***** GIVEN RECORDS

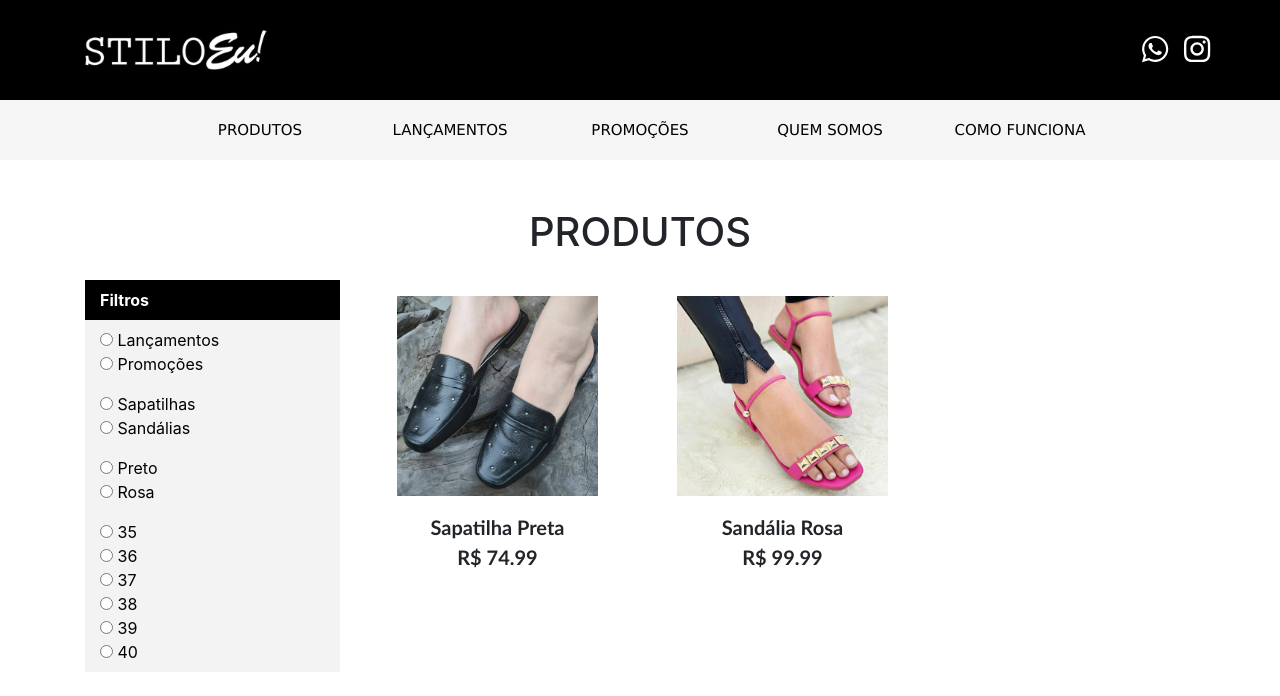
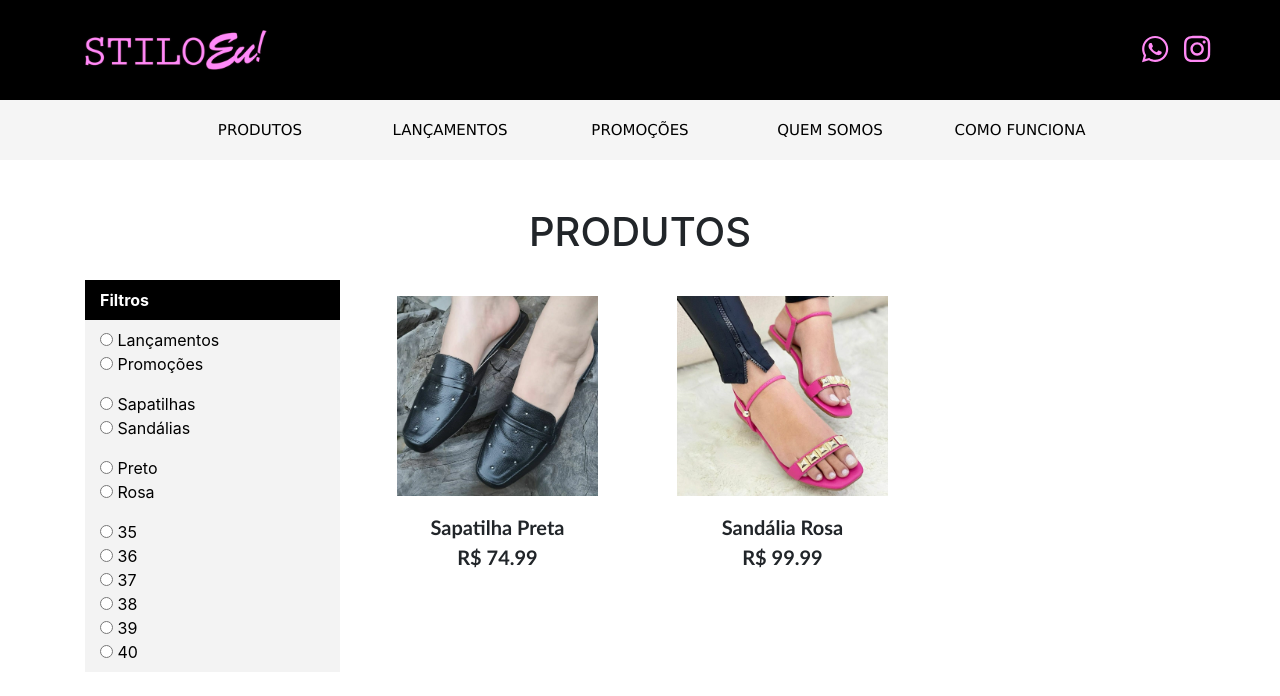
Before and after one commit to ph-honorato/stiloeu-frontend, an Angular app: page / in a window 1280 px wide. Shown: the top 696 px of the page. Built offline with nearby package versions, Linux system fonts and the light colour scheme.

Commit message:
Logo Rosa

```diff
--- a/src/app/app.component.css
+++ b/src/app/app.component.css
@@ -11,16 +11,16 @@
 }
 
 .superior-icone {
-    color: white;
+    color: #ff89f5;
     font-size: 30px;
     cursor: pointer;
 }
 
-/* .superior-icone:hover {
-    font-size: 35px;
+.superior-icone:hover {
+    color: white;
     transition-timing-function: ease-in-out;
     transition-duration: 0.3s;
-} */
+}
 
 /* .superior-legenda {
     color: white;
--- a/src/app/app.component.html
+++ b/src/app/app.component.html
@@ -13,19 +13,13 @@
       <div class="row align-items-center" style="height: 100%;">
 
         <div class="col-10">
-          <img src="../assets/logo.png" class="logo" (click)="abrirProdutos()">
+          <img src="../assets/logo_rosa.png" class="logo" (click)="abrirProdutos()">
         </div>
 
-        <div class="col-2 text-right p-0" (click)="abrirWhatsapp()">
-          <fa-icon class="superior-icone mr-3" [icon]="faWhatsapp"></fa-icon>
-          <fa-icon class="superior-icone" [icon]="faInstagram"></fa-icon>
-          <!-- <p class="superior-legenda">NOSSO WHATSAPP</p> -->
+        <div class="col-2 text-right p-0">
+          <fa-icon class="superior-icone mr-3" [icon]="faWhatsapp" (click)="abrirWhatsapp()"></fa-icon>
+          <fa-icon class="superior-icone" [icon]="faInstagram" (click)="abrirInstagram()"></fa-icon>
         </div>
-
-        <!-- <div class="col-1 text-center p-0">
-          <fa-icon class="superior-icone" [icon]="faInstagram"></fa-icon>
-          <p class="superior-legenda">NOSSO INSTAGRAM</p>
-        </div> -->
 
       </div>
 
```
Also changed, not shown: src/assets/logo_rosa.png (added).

**********
***** GIVEN RECORDS

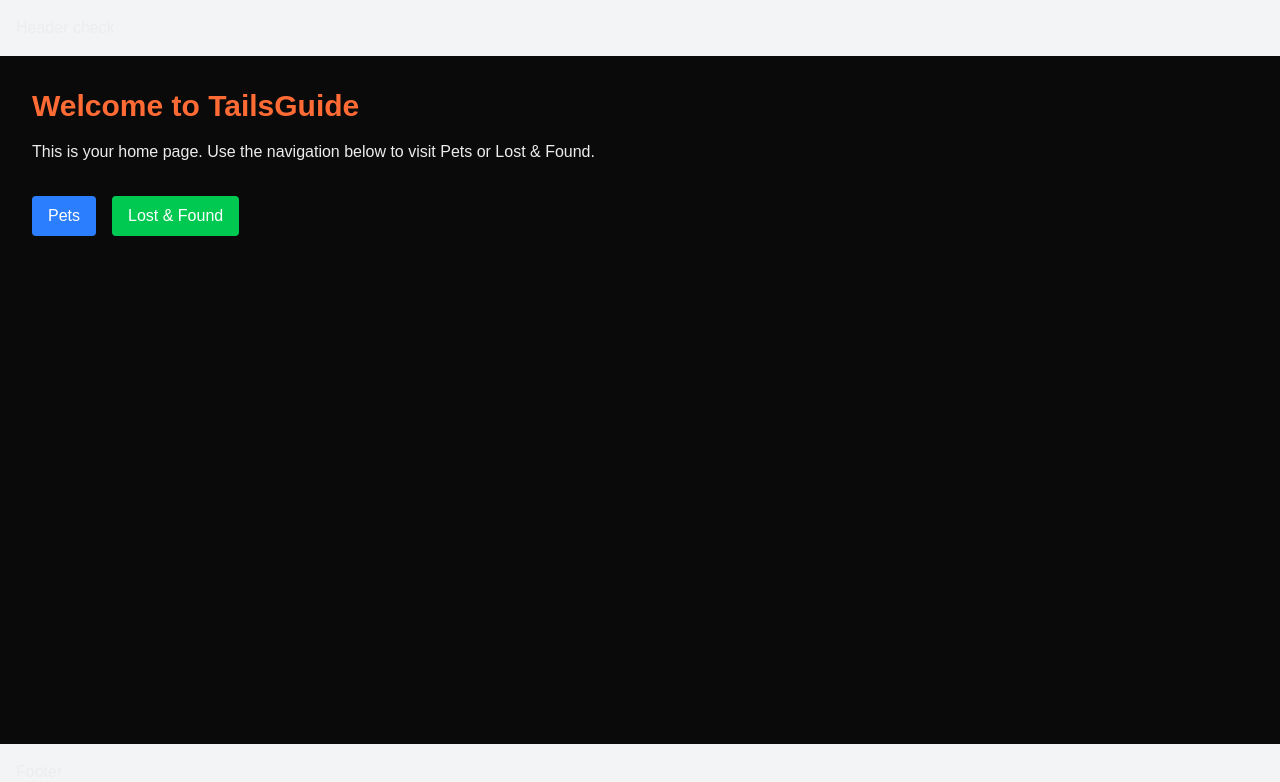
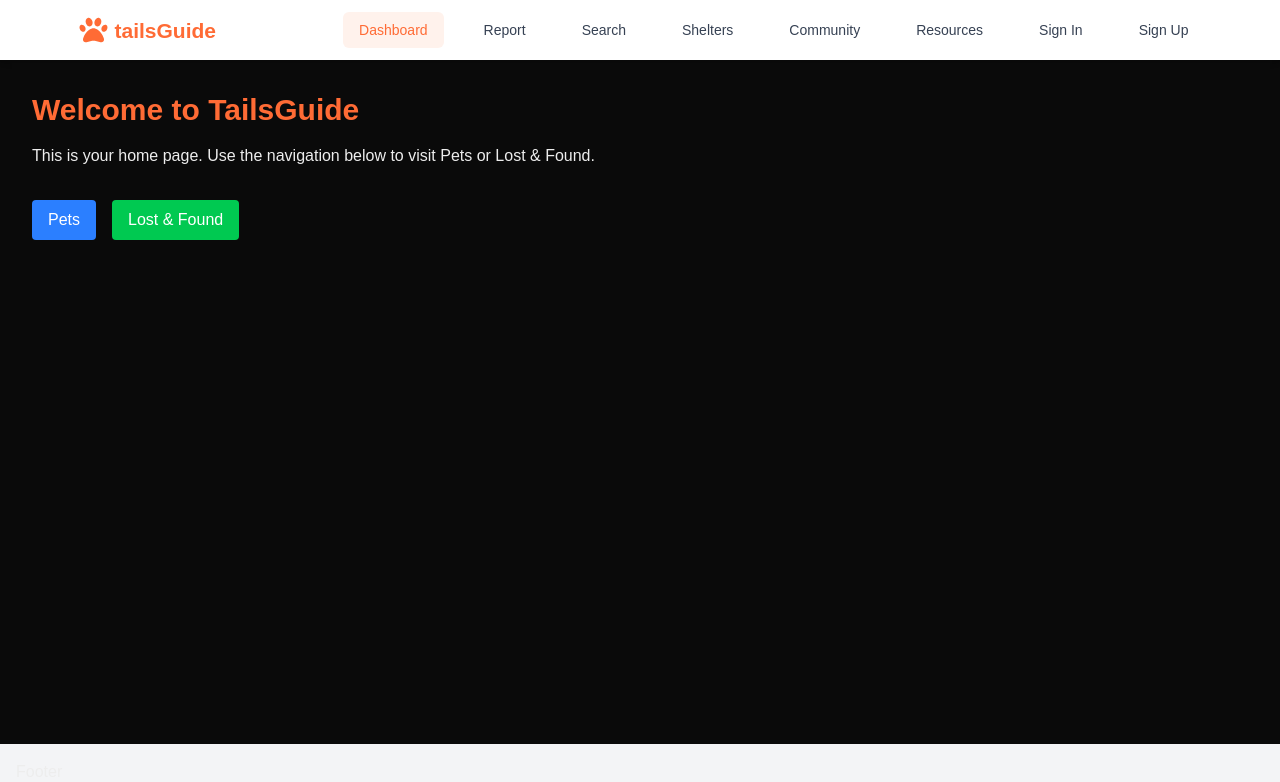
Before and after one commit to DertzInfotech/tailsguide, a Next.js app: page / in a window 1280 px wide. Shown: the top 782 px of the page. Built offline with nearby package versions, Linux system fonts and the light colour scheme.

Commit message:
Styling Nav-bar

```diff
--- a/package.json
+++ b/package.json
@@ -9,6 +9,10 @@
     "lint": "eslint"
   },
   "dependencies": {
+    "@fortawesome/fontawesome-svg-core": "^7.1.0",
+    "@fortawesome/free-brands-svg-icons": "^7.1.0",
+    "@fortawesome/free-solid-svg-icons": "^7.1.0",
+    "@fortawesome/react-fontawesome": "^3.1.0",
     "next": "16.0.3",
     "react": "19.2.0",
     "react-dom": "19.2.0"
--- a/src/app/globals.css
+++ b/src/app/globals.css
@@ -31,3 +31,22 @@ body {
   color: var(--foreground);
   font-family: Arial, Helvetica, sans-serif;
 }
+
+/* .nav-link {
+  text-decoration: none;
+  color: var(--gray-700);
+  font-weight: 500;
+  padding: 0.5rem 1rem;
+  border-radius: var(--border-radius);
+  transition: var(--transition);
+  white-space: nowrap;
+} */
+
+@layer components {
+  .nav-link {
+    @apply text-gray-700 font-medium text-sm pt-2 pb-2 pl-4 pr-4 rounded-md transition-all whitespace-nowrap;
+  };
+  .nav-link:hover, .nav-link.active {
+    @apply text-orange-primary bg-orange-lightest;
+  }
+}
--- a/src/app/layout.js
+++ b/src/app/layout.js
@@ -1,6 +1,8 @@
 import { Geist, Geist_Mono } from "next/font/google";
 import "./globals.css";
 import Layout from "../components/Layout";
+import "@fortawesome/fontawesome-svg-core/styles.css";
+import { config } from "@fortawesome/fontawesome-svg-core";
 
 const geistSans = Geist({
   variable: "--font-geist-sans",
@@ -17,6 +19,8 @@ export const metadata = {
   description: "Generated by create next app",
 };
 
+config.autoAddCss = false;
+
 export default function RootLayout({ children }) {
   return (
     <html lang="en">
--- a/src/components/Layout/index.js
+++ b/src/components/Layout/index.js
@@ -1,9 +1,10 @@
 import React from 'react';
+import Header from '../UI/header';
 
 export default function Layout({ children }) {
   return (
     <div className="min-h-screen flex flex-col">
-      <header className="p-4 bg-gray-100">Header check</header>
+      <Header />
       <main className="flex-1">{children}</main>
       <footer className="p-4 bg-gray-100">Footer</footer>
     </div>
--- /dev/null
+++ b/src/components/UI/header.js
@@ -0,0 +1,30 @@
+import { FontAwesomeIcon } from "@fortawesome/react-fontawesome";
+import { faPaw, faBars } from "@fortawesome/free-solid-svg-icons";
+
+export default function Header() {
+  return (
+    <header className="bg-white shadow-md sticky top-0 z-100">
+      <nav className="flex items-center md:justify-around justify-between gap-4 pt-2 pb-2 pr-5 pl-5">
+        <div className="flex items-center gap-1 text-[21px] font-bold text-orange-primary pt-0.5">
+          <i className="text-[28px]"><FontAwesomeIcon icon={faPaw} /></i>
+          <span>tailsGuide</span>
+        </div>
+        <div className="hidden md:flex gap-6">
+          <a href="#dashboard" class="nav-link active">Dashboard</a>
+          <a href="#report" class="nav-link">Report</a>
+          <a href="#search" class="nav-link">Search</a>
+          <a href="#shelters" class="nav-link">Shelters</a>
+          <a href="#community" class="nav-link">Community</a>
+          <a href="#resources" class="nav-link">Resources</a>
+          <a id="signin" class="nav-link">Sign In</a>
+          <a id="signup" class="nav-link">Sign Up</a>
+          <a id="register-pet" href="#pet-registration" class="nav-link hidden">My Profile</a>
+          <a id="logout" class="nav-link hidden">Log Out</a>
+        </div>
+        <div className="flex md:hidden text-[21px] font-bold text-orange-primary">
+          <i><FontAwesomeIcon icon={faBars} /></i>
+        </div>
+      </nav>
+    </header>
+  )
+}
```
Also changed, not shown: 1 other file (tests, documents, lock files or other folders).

**********
***** GIVEN RECORDS

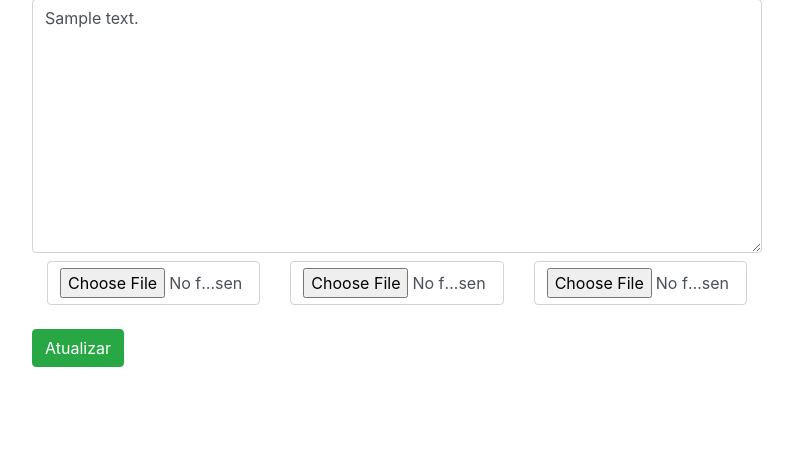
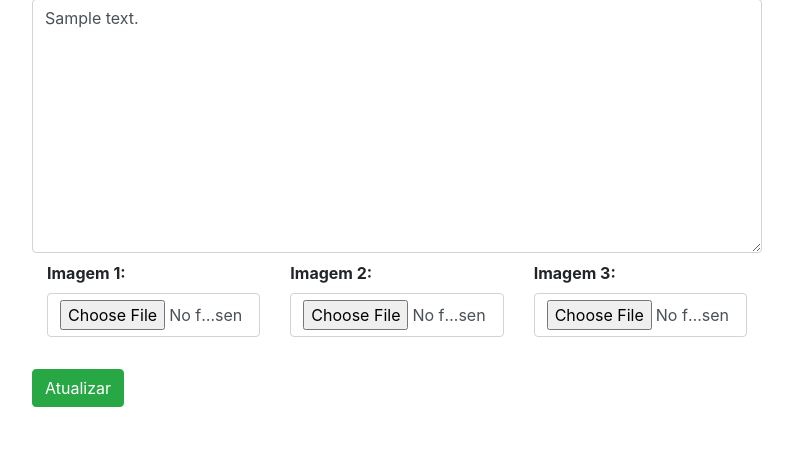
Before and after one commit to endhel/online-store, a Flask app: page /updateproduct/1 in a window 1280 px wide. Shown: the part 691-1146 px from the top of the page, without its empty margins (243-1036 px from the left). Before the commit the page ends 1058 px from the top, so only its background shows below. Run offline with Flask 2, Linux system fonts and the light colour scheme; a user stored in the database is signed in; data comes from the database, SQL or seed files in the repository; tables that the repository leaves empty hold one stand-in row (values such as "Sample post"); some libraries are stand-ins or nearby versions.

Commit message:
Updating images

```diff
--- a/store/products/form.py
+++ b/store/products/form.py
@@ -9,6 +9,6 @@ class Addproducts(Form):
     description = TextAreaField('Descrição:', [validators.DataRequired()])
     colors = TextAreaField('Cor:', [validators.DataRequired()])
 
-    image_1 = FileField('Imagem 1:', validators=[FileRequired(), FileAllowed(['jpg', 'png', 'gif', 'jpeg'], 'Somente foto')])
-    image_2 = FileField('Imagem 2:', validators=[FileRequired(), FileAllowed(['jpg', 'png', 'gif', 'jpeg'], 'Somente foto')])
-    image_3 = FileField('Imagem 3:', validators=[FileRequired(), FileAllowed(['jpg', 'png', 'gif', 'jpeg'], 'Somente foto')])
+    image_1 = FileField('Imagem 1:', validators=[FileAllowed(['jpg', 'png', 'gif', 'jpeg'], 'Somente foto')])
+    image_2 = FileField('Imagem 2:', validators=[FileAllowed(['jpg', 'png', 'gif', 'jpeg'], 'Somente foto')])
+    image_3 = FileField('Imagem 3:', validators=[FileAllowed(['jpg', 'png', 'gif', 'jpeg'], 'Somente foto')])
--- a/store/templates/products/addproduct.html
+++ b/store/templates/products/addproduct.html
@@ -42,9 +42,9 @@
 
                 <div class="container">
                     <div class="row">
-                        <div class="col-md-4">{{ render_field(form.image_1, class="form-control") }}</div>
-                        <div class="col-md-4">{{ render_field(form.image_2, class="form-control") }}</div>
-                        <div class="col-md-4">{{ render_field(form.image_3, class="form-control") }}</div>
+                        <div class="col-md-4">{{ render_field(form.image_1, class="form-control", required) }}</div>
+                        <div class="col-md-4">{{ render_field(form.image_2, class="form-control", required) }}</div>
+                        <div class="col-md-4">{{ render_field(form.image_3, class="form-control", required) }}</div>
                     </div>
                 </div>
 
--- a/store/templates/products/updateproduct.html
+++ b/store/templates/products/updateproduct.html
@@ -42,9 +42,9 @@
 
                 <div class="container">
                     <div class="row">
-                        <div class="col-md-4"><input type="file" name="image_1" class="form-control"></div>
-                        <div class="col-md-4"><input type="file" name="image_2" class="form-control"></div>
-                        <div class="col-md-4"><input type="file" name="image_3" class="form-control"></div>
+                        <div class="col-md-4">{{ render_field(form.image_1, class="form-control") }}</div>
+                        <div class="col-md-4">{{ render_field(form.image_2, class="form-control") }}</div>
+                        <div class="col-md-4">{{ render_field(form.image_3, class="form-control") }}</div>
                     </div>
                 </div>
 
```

**********

PROBLEM DESCRIPTION: How many lines in the records hold the string "react"? Reply with the number alone.

WRITTEN RESPONSE: 5